If Missouri had cases of voter impersonation linked to voter fraud, then perhaps the measure would be necessary. But Secretary of State Robin Carnahan says that’s not the case. In fact, there has never been a case in Missouri. She says the problems with voting that do exist would not be fixed by requiring a photo ID.
A voter ID bill in Indiana went to the U.S. Supreme Court. That court ruled that states could require voters to present a government-issued photo ID to cast a ballot.

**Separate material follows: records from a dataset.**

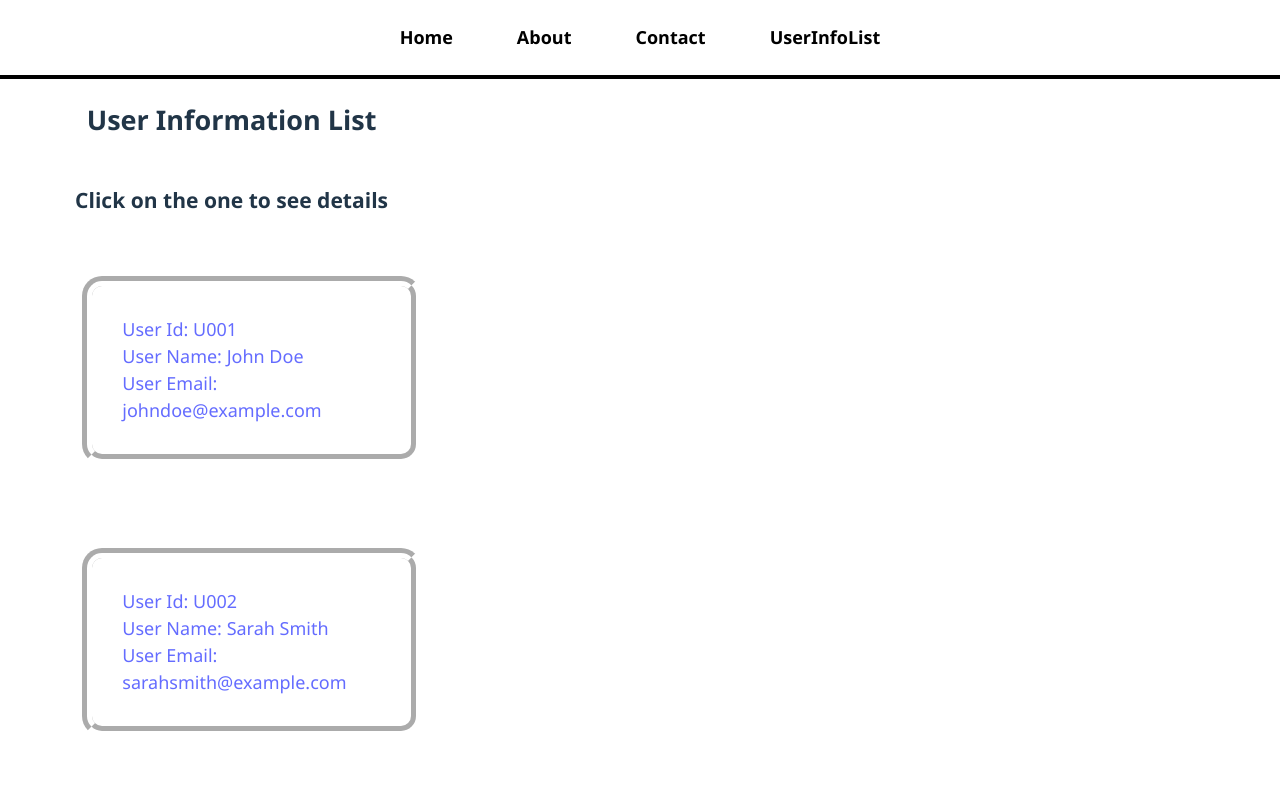
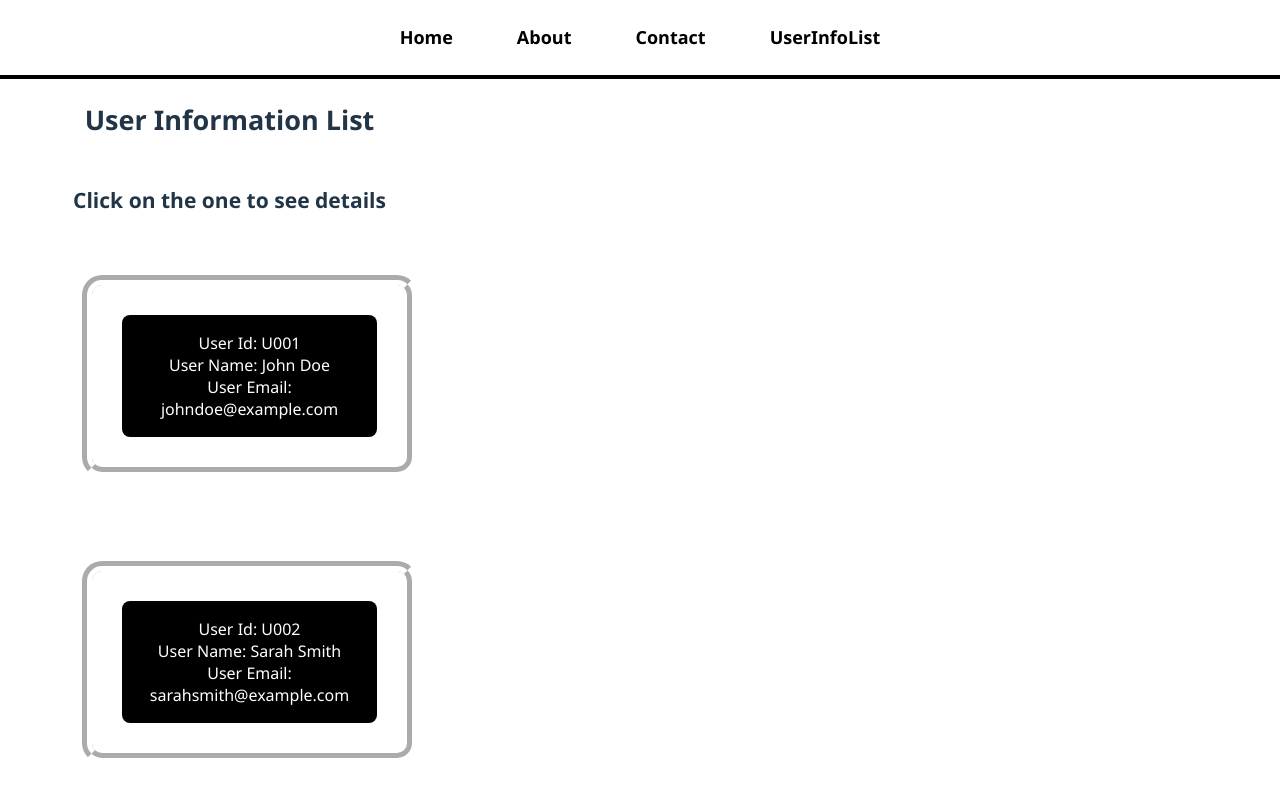
Before and after one commit to eyumazi/GDG-react, a React (Vite) app in the folder GDG-react/: page /UserInfoList in a window 1280 px wide. Shown: the top 800 px of the page. Built offline with nearby package versions, Linux system fonts and the light colour scheme.

Commit message:
Programmatic Navigation buttons are added.

```diff
--- a/GDG-react/src/Components/Nav.jsx
+++ b/GDG-react/src/Components/Nav.jsx
@@ -1,6 +1,6 @@
 import { Link } from "react-router-dom";
-const Nav = () =>
-{
+
+const Nav = () => {
   return (
     <>
       <nav>
@@ -22,4 +22,5 @@ const Nav = () =>
     </>
   );
 }
+
 export default Nav;
--- a/GDG-react/src/Components/UserInfoList.jsx
+++ b/GDG-react/src/Components/UserInfoList.jsx
@@ -1,8 +1,14 @@
 import userProfiles from "./UserProfiles";
 import "../UserInfoList.css";
-import { Link } from "react-router-dom";
+import { useNavigate } from "react-router-dom";
 
 export const UserInfoList = () => {
+  const navigate = useNavigate();
+
+  const handleNavigation = (userId) => {
+    navigate(`/UserInfo/${userId}`);
+  };
+
   return (
     <>
       <div className="container">
@@ -10,13 +16,13 @@ export const UserInfoList = () => {
         <h3>Click on the one to see details</h3>
         <ul className="list-container">
           {userProfiles.map((user, i) => (
-            <Link key={i} to={`/UserInfo/${user.userId}`}>
-              <div className="listItem">
-                <li> User Id: {user.userId} </li>
-                <li> User Name: {user.name} </li>
-                <li> User Email: {user.email} </li>
-              </div>
-            </Link>
+            <li key={i} className="listItem">
+              <button onClick={() => handleNavigation(user.userId)}>
+                <div> User Id: {user.userId} </div>
+                <div> User Name: {user.name} </div>
+                <div> User Email: {user.email} </div>
+              </button>
+            </li>
           ))}
         </ul>
       </div>
```
Lines whose indentation alone changed are shown as unchanged.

Consequently, during the May 6 presidential primary election, at least a dozen elderly nuns, several recently married women who changed their names when they married and a number of students with out-of-state driver’s licenses were not allowed to cast ballots.
Those without photo ID generally are women, the elderly or the poor.
We have enough bureaucracy.
Heaping on one more barrier, or making the system even more prohibitive for some, smacks of political gamesmanship.
Let’s get down to taking care of problems that are real.
Unfortunately, it is an election year, and creating imaginary crises is a staple of election years.